Ubi Maior - Card 34

Ubi Maior Rome Card Saracens, Ubi Maior – Card 34, Rome Guides


In the 8th Century, having completed the conquest of the African territories belonging to the Romans, the Saracens focused on two targets: Spain, the western gateway to Europe, and Constantinople, the symbol of imperial power. Throughout the 9th Century, the raids of the Saracen fleets continued to terrorize the coasts of Europe, and in particular those of Italy.

In 845, the Saracen fleet conquered the castle of Miseno, assaulting the bay where centuries before the Roman fleet was moored: it was a base of enormous strategic importance, since from there it was possible to organize fast raids towards all the Tyrrhenian coast. The idea was to conquer Rome: in the 9th Century, the city was far from the imperial splendor, with a population of less than 30,000 inhabitants and few citizen militia. Nevertheless, the prestige of Rome was still quite alive in the Arab world.

The Saracens arrived from the mouth of the Tiber with 73 ships and 11,000 men, and on August 23th 846 they easily conquered the fortifications of Ostia.

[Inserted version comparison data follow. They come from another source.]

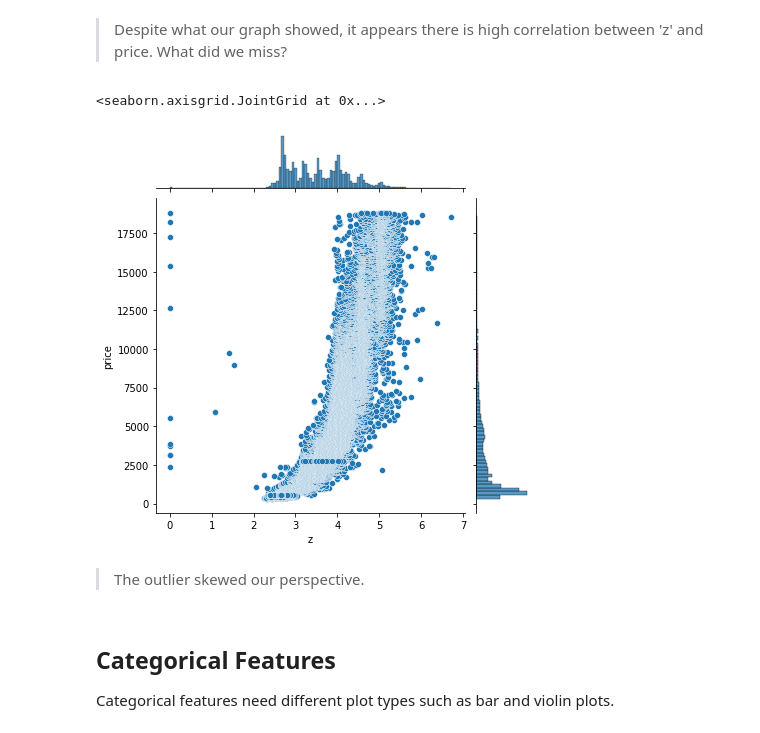
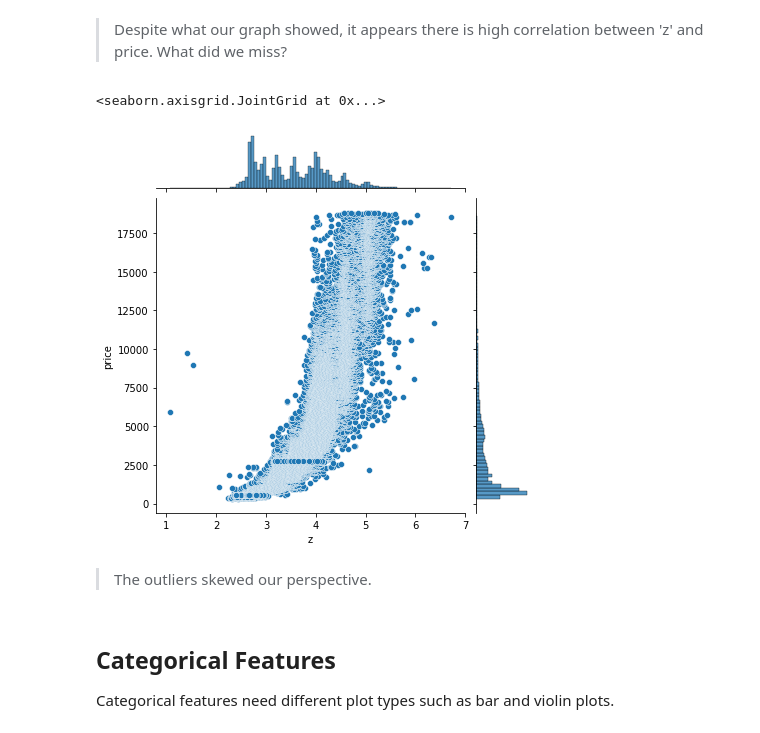
Before and after one commit to eyalnus/Python-Data, a Jupyter notebook: Diamonds-full.ipynb, the cells around one changed output. Drawn from its saved outputs; the diff is of its cells as text; code cells hidden in the pictures.

```diff
--- a/Diamonds-full.ipynb
+++ b/Diamonds-full.ipynb
@@ -249,13 +249,13 @@ plt.show()
 # %% [markdown]
 > Despite what our graph showed, it appears there is high correlation between 'z' and price. What did we miss?
 # %%
-diamonds = diamonds.loc[(diamonds.z<30)]
+diamonds = diamonds.loc[(diamonds.z<30) & (diamonds.z>0)]
 sns.jointplot(x='z', y='price', data=diamonds)
 # %% [output]
 <seaborn.axisgrid.JointGrid at 0x...>
-[figure, old version]
+[figure, new version]
 # %% [markdown]
-> The outlier skewed our perspective.
+> The outliers skewed our perspective.
 # %% [markdown]
 ## Categorical Features
 Categorical features need different plot types such as bar and violin plots.
```
Also changed, not shown: parts of 13 cells of this notebook, 1 other file.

Although they were not able to penetrate the Aurelian Walls, built to resist large armies equipped with artillery, the Saracens attacked the two Basilicas of St. Peter and St. Paul, sacking them and stealing all their treasures.
Not satisfied, after this vilification, the Saracens marched along the Appian Way and reached Fondi, sacking the town and massacring its inhabitants, and then headed for the Monastery of Cassino, well known for its treasures. In 847, however, during the siege of Gaeta, the Saracens were surprised by a storm, and their fleet was swept away.

Pope Leo IV, mindful of the raid of 846, decided to restore the Aurelian Walls and the city gates; he also started the construction of the Leonine Walls, a horseshoe-shaped wall that, starting from the St. Angel’s Castle, was to protect the St. Peter’s Basilica. He also built two towers at the harbor of Ostia, united by a large chain, to prevent the Saracen ships could again go up the Tiber.

The precautions wanted by the Pope were justified in 849, when rumors reached Rome that a large Saracen fleet would soon be arrived. This time a large fleet was formed in collaboration with the Duchy of Naples; the Pope, at the head of the Roman militia, personally led them to join the Neapolitan ones, celebrating mass and imparting his blessing.
The battle between the Christian fleet and the Saracen fleet went on for several hours, but the outcome remained uncertain until the sky turned black and the south-westerly wind began to blow stronger and stronger. The Saracen fleet, composed of lighter hulls, was entirely destroyed, while the soldiers drowned or were taken prisoner. Most of them were put to hard labor at the Leonine Walls, which were completed in 852.